**To do**
Copy out every line of the data where the word "span" is found.

Change detection outputs
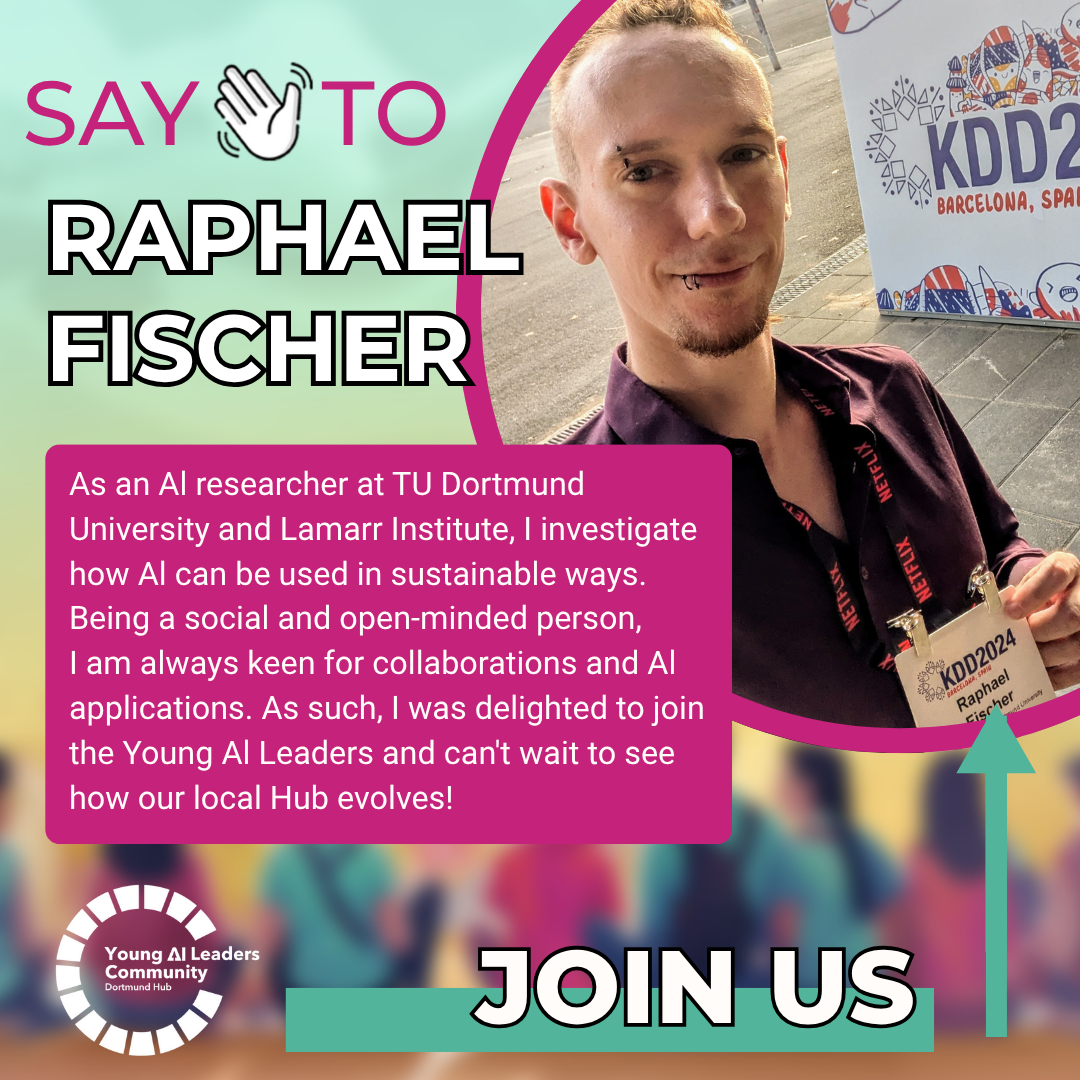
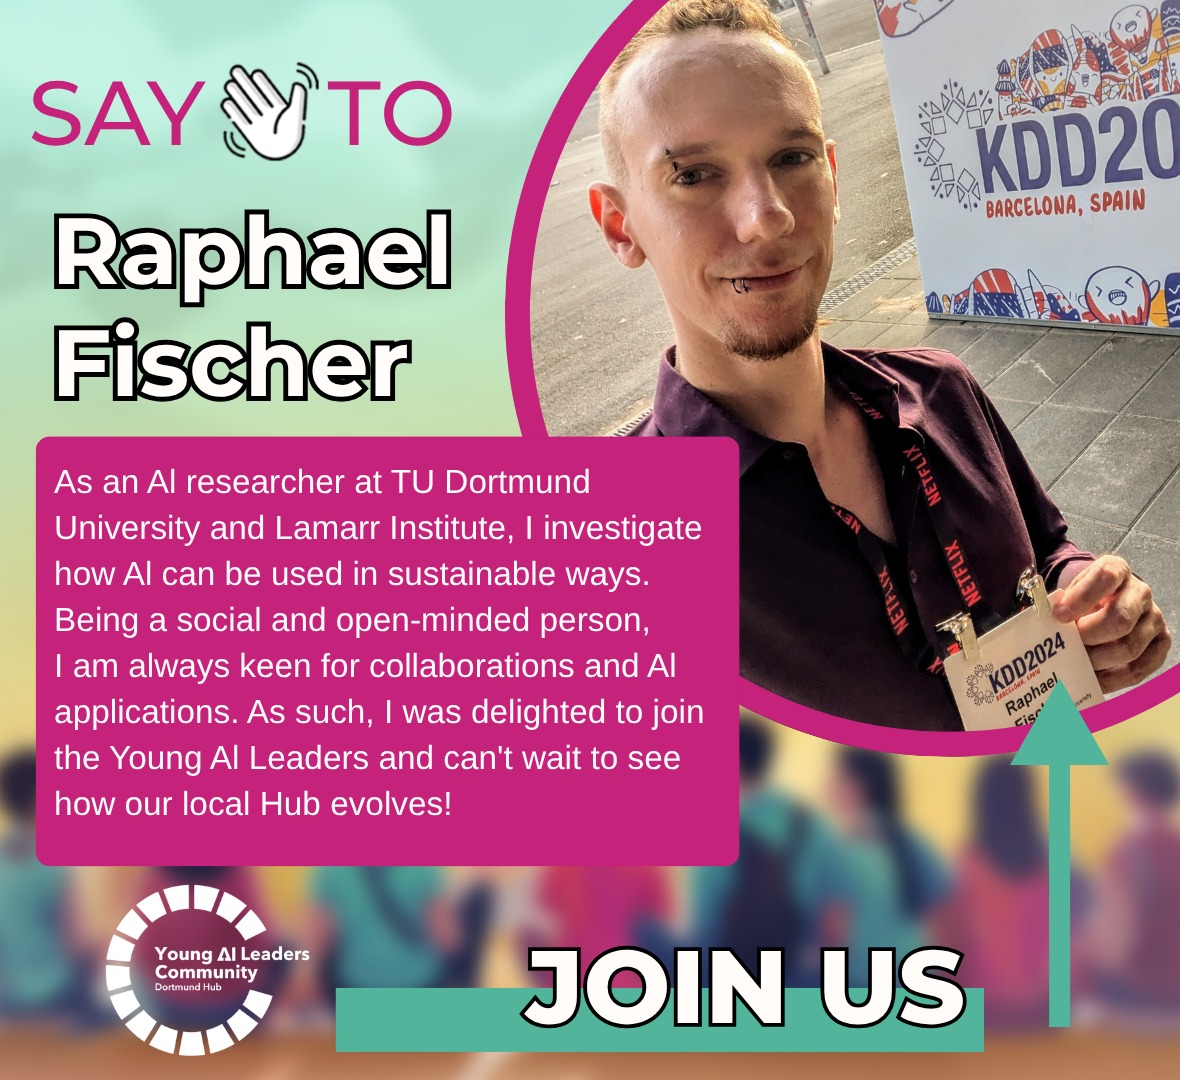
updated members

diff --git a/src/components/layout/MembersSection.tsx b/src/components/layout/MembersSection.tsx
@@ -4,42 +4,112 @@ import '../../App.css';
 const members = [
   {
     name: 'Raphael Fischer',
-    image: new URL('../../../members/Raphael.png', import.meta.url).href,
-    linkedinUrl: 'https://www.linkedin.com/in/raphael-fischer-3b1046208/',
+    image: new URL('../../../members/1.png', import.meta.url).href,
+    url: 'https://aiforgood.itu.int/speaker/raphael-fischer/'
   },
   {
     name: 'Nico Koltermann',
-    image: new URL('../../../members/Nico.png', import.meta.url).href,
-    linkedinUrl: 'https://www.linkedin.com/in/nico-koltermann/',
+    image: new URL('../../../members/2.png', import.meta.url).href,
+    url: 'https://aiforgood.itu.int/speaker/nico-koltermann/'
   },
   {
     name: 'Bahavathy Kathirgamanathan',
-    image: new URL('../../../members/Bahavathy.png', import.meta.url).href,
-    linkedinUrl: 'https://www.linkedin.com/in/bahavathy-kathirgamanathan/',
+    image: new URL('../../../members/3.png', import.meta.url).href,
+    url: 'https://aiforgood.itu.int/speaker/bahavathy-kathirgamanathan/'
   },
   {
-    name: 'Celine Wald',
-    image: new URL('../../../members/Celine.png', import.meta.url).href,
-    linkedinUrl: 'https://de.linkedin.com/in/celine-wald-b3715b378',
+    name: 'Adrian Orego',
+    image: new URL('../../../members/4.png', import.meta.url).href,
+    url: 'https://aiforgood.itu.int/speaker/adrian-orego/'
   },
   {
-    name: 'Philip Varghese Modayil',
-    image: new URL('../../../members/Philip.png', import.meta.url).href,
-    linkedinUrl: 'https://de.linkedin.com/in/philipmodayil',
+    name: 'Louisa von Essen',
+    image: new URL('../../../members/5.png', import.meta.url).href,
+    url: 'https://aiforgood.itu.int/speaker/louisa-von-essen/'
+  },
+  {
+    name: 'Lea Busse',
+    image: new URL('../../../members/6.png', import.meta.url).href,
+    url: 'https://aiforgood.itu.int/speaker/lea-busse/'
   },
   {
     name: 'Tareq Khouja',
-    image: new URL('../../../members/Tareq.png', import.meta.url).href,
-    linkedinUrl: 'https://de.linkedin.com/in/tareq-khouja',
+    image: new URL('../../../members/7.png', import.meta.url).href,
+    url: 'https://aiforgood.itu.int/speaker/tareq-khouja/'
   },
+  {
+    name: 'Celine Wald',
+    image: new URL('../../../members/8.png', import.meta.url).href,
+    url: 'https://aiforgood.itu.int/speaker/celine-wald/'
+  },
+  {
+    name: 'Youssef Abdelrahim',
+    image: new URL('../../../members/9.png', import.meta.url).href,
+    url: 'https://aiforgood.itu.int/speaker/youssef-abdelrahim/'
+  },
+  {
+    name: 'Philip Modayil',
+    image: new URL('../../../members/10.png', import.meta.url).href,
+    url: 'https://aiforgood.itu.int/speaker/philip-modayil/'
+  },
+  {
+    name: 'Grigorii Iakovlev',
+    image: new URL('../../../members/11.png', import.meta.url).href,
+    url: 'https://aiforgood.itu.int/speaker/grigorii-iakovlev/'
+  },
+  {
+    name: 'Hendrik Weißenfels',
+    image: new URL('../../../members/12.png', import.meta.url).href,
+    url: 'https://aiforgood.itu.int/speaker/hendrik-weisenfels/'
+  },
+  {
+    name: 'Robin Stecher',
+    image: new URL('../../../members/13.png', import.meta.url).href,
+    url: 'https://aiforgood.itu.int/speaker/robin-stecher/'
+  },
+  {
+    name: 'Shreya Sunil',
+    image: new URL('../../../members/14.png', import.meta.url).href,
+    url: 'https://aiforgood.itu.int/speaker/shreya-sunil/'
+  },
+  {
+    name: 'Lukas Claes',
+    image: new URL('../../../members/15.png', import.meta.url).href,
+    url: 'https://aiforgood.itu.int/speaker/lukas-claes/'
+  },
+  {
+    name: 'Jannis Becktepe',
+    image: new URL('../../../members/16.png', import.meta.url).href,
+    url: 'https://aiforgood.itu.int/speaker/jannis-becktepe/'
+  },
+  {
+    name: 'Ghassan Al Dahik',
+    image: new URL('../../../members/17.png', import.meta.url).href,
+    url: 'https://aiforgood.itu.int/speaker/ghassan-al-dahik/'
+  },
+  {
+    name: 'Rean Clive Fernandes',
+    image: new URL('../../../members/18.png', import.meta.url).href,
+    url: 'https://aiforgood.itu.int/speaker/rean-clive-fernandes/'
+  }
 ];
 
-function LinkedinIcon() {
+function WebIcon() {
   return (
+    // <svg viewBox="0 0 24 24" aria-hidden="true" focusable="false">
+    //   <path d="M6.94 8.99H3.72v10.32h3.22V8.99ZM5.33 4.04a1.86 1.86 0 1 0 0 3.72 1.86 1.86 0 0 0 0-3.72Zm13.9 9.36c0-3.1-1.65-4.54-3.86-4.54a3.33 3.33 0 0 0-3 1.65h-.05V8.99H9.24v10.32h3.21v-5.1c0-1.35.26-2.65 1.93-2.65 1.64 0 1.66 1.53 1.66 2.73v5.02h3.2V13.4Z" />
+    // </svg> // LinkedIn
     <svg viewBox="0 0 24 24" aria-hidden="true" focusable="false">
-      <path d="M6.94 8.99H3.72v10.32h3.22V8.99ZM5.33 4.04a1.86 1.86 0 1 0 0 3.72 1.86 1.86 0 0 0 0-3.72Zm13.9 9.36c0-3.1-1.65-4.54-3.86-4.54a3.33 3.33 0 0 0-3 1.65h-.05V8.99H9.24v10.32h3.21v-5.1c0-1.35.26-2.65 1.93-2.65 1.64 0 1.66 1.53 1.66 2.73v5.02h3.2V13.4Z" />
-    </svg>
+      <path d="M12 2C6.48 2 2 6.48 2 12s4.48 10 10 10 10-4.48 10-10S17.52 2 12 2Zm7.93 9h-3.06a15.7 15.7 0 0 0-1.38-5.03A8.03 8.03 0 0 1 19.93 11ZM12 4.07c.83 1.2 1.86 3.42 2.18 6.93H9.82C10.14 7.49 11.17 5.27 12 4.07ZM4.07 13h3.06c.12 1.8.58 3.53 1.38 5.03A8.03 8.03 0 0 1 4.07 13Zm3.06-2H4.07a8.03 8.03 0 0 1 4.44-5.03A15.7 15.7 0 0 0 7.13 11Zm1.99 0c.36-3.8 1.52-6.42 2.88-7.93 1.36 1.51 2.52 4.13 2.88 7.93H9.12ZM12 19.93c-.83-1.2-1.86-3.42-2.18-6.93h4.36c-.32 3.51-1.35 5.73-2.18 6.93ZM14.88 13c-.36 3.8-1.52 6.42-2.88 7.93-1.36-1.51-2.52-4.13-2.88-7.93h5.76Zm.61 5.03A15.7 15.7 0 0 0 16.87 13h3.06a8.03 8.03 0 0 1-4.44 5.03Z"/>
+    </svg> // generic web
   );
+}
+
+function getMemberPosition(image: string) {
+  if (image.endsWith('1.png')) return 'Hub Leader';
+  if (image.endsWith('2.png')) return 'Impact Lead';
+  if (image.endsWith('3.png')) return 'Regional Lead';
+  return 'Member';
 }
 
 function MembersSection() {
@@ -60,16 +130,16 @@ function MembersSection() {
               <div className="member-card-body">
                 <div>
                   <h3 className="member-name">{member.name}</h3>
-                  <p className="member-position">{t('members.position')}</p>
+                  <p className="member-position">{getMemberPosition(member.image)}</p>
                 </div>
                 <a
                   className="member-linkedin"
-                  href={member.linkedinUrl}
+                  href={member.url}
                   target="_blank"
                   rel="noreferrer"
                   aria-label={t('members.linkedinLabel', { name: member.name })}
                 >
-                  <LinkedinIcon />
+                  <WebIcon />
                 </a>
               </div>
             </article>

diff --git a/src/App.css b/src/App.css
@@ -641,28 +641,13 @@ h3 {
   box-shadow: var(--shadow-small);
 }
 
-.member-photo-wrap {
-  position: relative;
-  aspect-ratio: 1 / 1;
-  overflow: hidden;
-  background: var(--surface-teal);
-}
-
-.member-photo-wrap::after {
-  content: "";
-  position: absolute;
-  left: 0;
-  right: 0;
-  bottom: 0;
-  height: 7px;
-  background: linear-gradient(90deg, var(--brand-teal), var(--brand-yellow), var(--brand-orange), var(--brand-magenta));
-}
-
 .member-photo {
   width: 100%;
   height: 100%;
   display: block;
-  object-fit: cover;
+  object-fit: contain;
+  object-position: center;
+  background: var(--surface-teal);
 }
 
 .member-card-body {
* * *
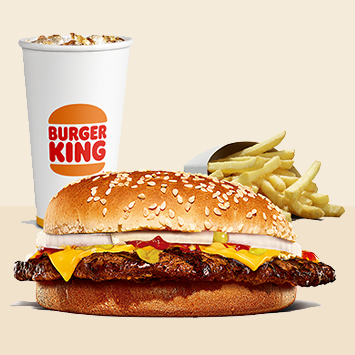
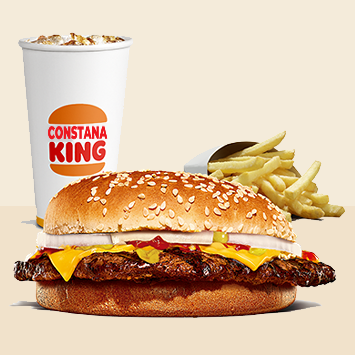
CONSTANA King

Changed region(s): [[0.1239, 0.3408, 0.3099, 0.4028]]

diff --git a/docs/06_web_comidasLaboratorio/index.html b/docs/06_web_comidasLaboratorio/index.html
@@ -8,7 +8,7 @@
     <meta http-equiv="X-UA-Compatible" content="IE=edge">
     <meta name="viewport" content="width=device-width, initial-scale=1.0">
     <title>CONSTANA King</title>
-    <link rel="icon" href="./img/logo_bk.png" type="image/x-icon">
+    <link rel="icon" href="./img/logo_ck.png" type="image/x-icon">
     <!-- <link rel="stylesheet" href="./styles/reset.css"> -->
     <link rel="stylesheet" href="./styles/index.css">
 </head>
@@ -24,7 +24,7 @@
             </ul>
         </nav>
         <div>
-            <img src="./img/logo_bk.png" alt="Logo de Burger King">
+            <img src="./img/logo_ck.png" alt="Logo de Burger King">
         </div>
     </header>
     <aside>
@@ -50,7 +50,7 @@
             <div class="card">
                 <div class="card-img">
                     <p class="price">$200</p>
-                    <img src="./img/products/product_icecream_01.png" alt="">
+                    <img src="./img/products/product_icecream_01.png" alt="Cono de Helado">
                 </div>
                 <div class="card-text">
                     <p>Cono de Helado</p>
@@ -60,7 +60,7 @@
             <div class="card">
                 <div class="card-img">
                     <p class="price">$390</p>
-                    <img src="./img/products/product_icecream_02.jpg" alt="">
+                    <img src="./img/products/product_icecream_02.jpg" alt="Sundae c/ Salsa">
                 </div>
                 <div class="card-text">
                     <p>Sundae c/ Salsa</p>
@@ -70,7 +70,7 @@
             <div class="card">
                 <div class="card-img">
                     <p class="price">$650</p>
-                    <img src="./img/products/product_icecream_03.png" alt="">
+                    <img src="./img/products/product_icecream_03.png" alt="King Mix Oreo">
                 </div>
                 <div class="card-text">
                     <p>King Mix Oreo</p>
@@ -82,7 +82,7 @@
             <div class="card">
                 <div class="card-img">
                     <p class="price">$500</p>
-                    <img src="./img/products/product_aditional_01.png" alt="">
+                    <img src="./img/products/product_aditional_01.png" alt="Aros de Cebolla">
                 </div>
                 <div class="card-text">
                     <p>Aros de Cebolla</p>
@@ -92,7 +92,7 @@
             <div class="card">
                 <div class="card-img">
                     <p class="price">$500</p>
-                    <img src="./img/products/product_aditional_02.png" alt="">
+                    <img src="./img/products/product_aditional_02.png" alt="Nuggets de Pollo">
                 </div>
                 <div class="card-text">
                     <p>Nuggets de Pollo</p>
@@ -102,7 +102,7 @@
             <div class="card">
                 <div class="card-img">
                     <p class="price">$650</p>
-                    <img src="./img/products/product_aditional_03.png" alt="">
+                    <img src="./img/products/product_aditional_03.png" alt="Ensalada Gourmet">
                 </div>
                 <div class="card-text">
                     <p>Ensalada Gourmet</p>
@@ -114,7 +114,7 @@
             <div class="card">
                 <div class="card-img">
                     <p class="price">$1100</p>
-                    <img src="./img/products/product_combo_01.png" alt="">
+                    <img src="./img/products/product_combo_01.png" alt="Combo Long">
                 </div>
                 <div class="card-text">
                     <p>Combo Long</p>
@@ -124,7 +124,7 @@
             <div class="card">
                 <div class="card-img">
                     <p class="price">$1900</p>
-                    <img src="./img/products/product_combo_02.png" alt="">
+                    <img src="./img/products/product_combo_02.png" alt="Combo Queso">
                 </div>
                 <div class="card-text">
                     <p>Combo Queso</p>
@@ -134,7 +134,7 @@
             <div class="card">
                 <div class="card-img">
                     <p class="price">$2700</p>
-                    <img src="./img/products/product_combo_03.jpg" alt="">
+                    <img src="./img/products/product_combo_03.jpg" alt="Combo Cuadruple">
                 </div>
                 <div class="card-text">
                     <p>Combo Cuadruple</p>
...
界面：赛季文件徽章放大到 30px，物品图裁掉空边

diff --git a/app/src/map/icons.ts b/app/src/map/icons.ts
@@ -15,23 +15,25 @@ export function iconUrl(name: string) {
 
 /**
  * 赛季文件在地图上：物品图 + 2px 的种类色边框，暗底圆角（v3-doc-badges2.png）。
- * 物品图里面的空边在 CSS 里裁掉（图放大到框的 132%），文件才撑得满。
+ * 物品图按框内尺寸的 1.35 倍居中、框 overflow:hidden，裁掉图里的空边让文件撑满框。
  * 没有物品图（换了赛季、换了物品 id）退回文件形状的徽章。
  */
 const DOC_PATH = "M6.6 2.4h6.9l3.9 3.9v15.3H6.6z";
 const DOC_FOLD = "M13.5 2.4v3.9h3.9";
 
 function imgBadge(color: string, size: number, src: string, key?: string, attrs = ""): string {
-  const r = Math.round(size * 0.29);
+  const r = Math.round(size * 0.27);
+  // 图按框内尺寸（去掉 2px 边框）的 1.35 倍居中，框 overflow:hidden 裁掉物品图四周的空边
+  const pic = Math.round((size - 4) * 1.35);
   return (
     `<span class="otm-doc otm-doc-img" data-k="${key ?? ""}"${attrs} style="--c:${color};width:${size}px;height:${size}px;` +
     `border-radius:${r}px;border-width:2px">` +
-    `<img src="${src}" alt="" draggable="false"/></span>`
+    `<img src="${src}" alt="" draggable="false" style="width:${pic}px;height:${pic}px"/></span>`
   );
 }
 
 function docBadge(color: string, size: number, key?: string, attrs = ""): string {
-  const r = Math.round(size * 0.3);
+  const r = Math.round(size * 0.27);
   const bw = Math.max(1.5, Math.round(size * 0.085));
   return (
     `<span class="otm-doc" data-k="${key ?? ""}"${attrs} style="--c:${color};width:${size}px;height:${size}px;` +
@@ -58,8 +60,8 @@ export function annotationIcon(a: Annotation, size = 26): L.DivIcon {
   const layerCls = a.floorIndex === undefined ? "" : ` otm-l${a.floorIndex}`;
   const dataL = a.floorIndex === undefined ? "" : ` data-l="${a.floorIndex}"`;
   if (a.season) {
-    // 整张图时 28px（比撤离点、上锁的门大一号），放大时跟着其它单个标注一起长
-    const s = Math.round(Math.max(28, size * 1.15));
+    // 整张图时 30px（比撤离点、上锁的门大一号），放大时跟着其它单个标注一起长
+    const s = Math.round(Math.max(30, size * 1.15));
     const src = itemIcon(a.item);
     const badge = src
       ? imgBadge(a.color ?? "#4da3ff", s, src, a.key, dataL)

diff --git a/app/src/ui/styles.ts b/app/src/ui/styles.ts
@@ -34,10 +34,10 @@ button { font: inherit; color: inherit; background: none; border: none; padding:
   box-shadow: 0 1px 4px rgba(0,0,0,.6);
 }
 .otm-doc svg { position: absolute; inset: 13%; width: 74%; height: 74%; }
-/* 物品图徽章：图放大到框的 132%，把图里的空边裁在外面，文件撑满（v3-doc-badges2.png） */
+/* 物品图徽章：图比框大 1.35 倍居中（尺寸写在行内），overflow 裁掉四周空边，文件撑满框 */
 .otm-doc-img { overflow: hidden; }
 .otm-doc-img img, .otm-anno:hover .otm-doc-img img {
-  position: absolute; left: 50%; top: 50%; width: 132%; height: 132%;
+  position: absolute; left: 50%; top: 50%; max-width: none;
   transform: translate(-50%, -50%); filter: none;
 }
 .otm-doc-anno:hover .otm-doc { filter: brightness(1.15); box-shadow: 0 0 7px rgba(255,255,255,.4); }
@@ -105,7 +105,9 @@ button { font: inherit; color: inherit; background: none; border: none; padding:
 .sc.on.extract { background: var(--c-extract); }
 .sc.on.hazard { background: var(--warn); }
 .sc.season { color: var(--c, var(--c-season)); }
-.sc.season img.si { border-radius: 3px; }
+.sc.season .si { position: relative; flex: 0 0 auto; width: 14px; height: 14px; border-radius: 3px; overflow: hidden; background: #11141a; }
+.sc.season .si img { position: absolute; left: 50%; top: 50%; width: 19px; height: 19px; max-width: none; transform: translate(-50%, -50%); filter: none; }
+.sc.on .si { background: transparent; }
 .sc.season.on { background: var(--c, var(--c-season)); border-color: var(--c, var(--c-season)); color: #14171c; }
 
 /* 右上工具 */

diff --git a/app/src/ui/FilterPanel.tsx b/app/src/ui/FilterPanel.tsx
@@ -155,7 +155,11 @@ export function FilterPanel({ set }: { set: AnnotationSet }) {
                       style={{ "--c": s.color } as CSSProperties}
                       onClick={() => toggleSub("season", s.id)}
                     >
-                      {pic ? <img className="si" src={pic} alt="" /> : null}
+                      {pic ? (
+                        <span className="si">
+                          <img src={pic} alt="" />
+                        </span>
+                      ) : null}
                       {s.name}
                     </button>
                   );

**Written answer**
     `<span class="otm-doc otm-doc-img" data-k="${key ?? ""}"${attrs} style="--c:${color};width:${size}px;height:${size}px;` +
-    `<img src="${src}" alt="" draggable="false"/></span>`
+    `<img src="${src}" alt="" draggable="false" style="width:${pic}px;height:${pic}px"/></span>`
     `<span class="otm-doc" data-k="${key ?? ""}"${attrs} style="--c:${color};width:${size}px;height:${size}px;` +
+                        <span className="si">
+                        </span>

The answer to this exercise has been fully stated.